Extracted data entries
####

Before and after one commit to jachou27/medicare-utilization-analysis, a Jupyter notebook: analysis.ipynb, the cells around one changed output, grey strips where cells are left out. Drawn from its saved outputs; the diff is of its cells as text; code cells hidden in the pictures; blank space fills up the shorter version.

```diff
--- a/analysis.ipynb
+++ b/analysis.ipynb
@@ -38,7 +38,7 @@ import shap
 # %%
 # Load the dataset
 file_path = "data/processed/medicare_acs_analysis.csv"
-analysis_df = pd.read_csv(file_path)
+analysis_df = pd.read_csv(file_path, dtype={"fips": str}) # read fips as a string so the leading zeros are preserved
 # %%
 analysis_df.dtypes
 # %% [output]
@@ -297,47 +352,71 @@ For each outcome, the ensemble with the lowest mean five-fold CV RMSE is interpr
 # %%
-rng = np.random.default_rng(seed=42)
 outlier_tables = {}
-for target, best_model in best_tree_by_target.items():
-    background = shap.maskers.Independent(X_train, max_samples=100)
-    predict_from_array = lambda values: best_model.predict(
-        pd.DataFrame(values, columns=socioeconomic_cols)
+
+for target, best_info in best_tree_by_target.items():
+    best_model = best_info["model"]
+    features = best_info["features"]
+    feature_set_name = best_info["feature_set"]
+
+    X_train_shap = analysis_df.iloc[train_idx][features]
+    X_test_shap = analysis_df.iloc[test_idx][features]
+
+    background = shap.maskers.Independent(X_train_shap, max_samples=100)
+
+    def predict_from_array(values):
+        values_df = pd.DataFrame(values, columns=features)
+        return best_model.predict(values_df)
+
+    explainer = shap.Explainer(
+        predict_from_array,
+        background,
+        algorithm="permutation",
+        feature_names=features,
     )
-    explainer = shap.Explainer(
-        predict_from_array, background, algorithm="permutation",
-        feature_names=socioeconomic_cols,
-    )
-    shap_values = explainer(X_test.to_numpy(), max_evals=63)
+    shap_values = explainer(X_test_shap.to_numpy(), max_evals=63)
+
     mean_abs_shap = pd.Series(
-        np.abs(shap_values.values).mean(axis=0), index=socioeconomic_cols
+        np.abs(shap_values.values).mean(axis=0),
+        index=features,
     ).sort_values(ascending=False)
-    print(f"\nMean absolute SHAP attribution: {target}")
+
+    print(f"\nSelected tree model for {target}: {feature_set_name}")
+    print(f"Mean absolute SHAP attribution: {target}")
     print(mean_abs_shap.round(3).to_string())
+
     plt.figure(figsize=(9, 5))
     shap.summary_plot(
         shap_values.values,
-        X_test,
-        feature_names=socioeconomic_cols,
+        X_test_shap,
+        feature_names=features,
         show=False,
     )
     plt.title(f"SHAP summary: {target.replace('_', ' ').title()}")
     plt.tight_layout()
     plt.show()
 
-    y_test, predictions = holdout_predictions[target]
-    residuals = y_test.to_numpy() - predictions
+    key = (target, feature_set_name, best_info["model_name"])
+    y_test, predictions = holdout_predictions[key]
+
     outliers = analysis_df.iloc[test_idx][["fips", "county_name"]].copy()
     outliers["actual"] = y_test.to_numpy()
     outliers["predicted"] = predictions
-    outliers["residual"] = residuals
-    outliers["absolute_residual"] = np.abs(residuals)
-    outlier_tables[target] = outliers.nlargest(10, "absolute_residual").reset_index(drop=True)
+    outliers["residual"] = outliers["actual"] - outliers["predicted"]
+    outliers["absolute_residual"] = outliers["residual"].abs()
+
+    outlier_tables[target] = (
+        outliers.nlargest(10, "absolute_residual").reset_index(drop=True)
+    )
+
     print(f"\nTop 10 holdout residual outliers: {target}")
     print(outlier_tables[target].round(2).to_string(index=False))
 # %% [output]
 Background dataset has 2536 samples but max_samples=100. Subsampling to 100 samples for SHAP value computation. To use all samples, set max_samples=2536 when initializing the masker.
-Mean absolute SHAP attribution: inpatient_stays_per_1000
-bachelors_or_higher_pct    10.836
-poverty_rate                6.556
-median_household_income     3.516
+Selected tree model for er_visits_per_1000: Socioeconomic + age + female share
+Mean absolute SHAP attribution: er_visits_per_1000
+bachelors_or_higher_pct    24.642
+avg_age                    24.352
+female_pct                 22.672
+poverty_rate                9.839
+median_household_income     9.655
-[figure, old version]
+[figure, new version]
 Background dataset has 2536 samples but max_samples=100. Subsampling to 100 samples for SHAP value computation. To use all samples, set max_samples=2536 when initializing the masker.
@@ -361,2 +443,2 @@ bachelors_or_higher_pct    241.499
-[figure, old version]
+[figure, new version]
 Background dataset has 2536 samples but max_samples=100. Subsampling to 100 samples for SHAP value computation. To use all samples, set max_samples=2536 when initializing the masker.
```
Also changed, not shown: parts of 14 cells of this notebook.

####

The response has to give back every record verbatim.

Before and after one commit to jachou27/medicare-utilization-analysis, a Jupyter notebook: analysis.ipynb, the cells around one changed output, grey strips where cells are left out. Drawn from its saved outputs; the diff is of its cells as text; code cells hidden in the pictures; blank space fills up the shorter version.

```diff
--- a/analysis.ipynb
+++ b/analysis.ipynb
@@ -38,7 +38,7 @@ import shap
 # %%
 # Load the dataset
 file_path = "data/processed/medicare_acs_analysis.csv"
-analysis_df = pd.read_csv(file_path)
+analysis_df = pd.read_csv(file_path, dtype={"fips": str}) # read fips as a string so the leading zeros are preserved
 # %%
 analysis_df.dtypes
 # %% [output]
@@ -297,47 +352,71 @@ For each outcome, the ensemble with the lowest mean five-fold CV RMSE is interpr
 # %%
-rng = np.random.default_rng(seed=42)
 outlier_tables = {}
-for target, best_model in best_tree_by_target.items():
-    background = shap.maskers.Independent(X_train, max_samples=100)
-    predict_from_array = lambda values: best_model.predict(
-        pd.DataFrame(values, columns=socioeconomic_cols)
+
+for target, best_info in best_tree_by_target.items():
+    best_model = best_info["model"]
+    features = best_info["features"]
+    feature_set_name = best_info["feature_set"]
+
+    X_train_shap = analysis_df.iloc[train_idx][features]
+    X_test_shap = analysis_df.iloc[test_idx][features]
+
+    background = shap.maskers.Independent(X_train_shap, max_samples=100)
+
+    def predict_from_array(values):
+        values_df = pd.DataFrame(values, columns=features)
+        return best_model.predict(values_df)
+
+    explainer = shap.Explainer(
+        predict_from_array,
+        background,
+        algorithm="permutation",
+        feature_names=features,
     )
-    explainer = shap.Explainer(
-        predict_from_array, background, algorithm="permutation",
-        feature_names=socioeconomic_cols,
-    )
-    shap_values = explainer(X_test.to_numpy(), max_evals=63)
+    shap_values = explainer(X_test_shap.to_numpy(), max_evals=63)
+
     mean_abs_shap = pd.Series(
-        np.abs(shap_values.values).mean(axis=0), index=socioeconomic_cols
+        np.abs(shap_values.values).mean(axis=0),
+        index=features,
     ).sort_values(ascending=False)
-    print(f"\nMean absolute SHAP attribution: {target}")
+
+    print(f"\nSelected tree model for {target}: {feature_set_name}")
+    print(f"Mean absolute SHAP attribution: {target}")
     print(mean_abs_shap.round(3).to_string())
+
     plt.figure(figsize=(9, 5))
     shap.summary_plot(
         shap_values.values,
-        X_test,
-        feature_names=socioeconomic_cols,
+        X_test_shap,
+        feature_names=features,
         show=False,
     )
     plt.title(f"SHAP summary: {target.replace('_', ' ').title()}")
     plt.tight_layout()
     plt.show()
 
-    y_test, predictions = holdout_predictions[target]
-    residuals = y_test.to_numpy() - predictions
+    key = (target, feature_set_name, best_info["model_name"])
+    y_test, predictions = holdout_predictions[key]
+
     outliers = analysis_df.iloc[test_idx][["fips", "county_name"]].copy()
     outliers["actual"] = y_test.to_numpy()
     outliers["predicted"] = predictions
-    outliers["residual"] = residuals
-    outliers["absolute_residual"] = np.abs(residuals)
-    outlier_tables[target] = outliers.nlargest(10, "absolute_residual").reset_index(drop=True)
+    outliers["residual"] = outliers["actual"] - outliers["predicted"]
+    outliers["absolute_residual"] = outliers["residual"].abs()
+
+    outlier_tables[target] = (
+        outliers.nlargest(10, "absolute_residual").reset_index(drop=True)
+    )
+
     print(f"\nTop 10 holdout residual outliers: {target}")
     print(outlier_tables[target].round(2).to_string(index=False))
 # %% [output]
 Background dataset has 2536 samples but max_samples=100. Subsampling to 100 samples for SHAP value computation. To use all samples, set max_samples=2536 when initializing the masker.
-Mean absolute SHAP attribution: inpatient_stays_per_1000
-bachelors_or_higher_pct    10.836
-poverty_rate                6.556
-median_household_income     3.516
+Selected tree model for er_visits_per_1000: Socioeconomic + age + female share
+Mean absolute SHAP attribution: er_visits_per_1000
+bachelors_or_higher_pct    24.642
+avg_age                    24.352
+female_pct                 22.672
+poverty_rate                9.839
+median_household_income     9.655
-[figure, old version]
+[figure, new version]
 Background dataset has 2536 samples but max_samples=100. Subsampling to 100 samples for SHAP value computation. To use all samples, set max_samples=2536 when initializing the masker.
@@ -361,2 +443,2 @@ bachelors_or_higher_pct    241.499
-[figure, old version]
+[figure, new version]
 Background dataset has 2536 samples but max_samples=100. Subsampling to 100 samples for SHAP value computation. To use all samples, set max_samples=2536 when initializing the masker.
```
Also changed, not shown: parts of 14 cells of this notebook.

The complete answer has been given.